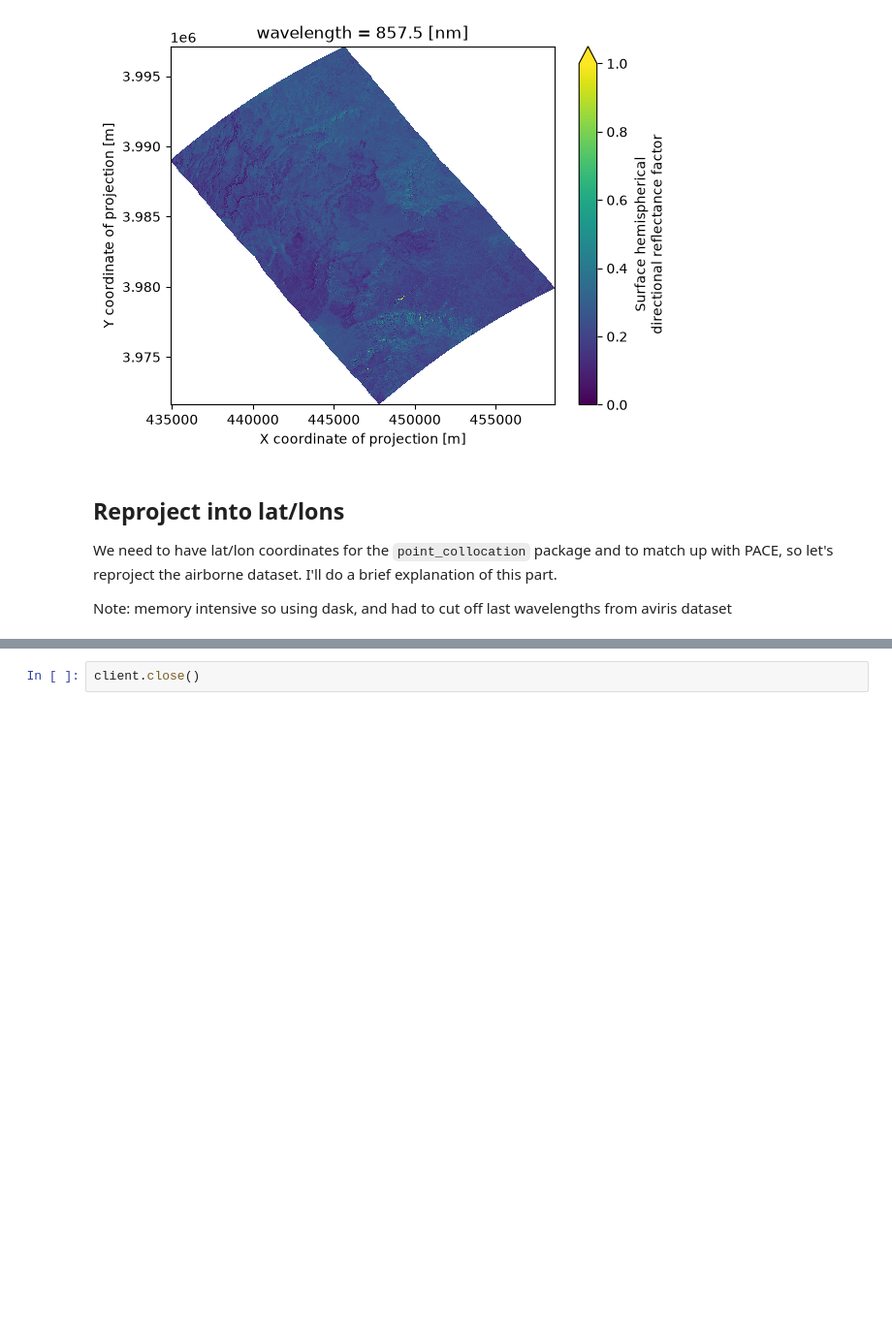
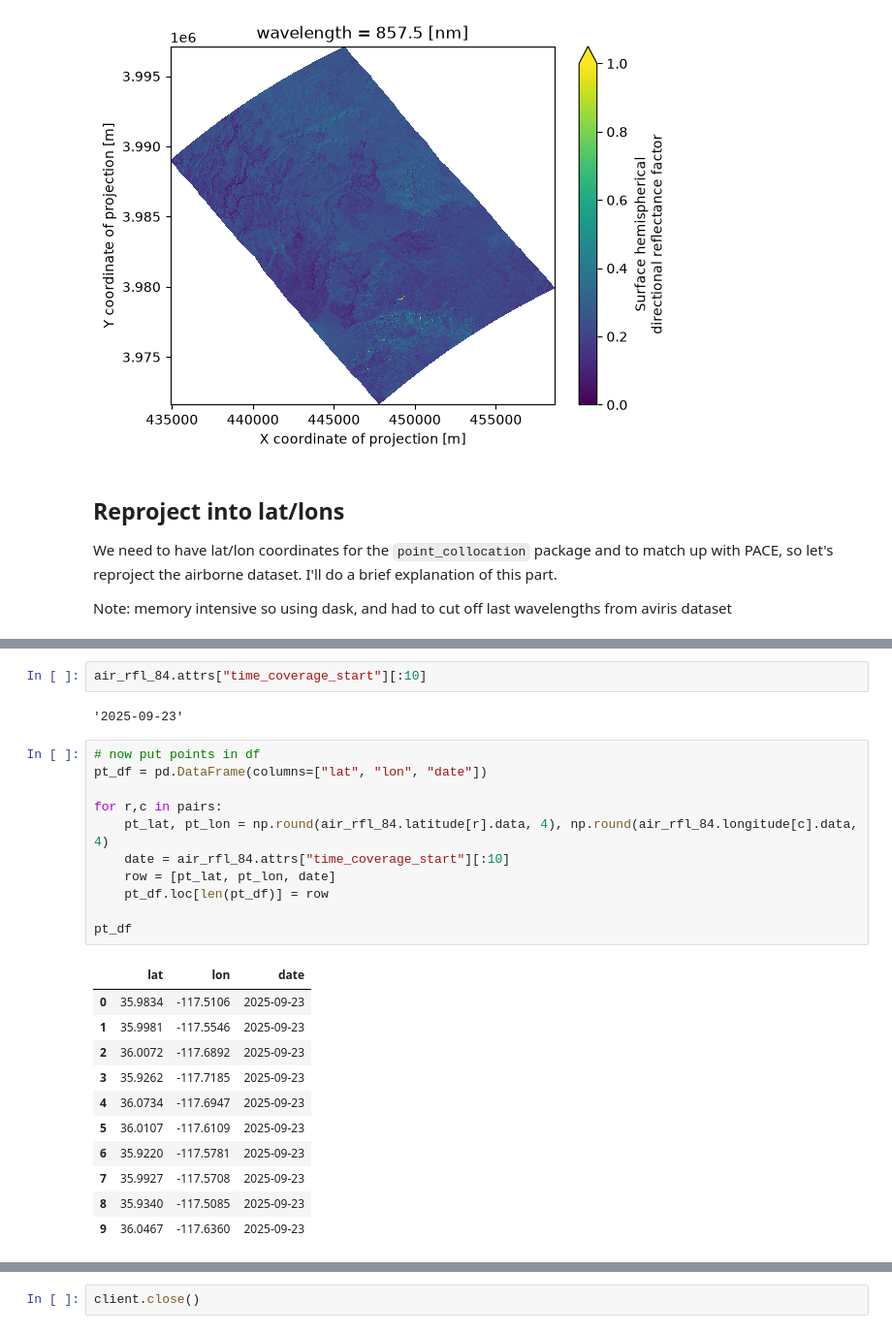
Before and after one commit to skyecaplan/pace_tutorials, a Jupyter notebook: pace_airborne_draft.ipynb, the cells around one changed output, grey strips where cells are left out. Shown at 97% size. Saved outputs shown, nothing was run; the diff lists cells and outputs as text; blank space fills up the shorter version.

```diff
--- a/pace_airborne_draft.ipynb
+++ b/pace_airborne_draft.ipynb
@@ -236,0 +398,27 @@ air_rfl_84 = air_rfl.rio.reproject("EPSG:4326")
+# %%
+air_rfl_84.attrs["time_coverage_start"][:10]
+# %% [output]
+'2025-09-23'
+# %%
+# now put points in df
+pt_df = pd.DataFrame(columns=["lat", "lon", "date"])
+
+for r,c in pairs:
+    pt_lat, pt_lon = np.round(air_rfl_84.latitude[r].data, 4), np.round(air_rfl_84.longitude[c].data, 4)
+    date = air_rfl_84.attrs["time_coverage_start"][:10]
+    row = [pt_lat, pt_lon, date]
+    pt_df.loc[len(pt_df)] = row
+
+pt_df
+# %% [output]
+|  | lat | lon | date |
+| 0 | 35.9834 | -117.5106 | 2025-09-23 |
+| 1 | 35.9981 | -117.5546 | 2025-09-23 |
+| 2 | 36.0072 | -117.6892 | 2025-09-23 |
+| 3 | 35.9262 | -117.7185 | 2025-09-23 |
+| 4 | 36.0734 | -117.6947 | 2025-09-23 |
+| 5 | 36.0107 | -117.6109 | 2025-09-23 |
+| 6 | 35.9220 | -117.5781 | 2025-09-23 |
+| 7 | 35.9927 | -117.5708 | 2025-09-23 |
+| 8 | 35.9340 | -117.5085 | 2025-09-23 |
+| 9 | 36.0467 | -117.6360 | 2025-09-23 |
```
Also changed, not shown: parts of 30 cells of this notebook.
__________________________________________________
- Assignment: Each line of the entries holding the string "date" should be found and copied.

- Answer below:
+pt_df = pd.DataFrame(columns=["lat", "lon", "date"])
+    date = air_rfl_84.attrs["time_coverage_start"][:10]
+    row = [pt_lat, pt_lon, date]
+|  | lat | lon | date |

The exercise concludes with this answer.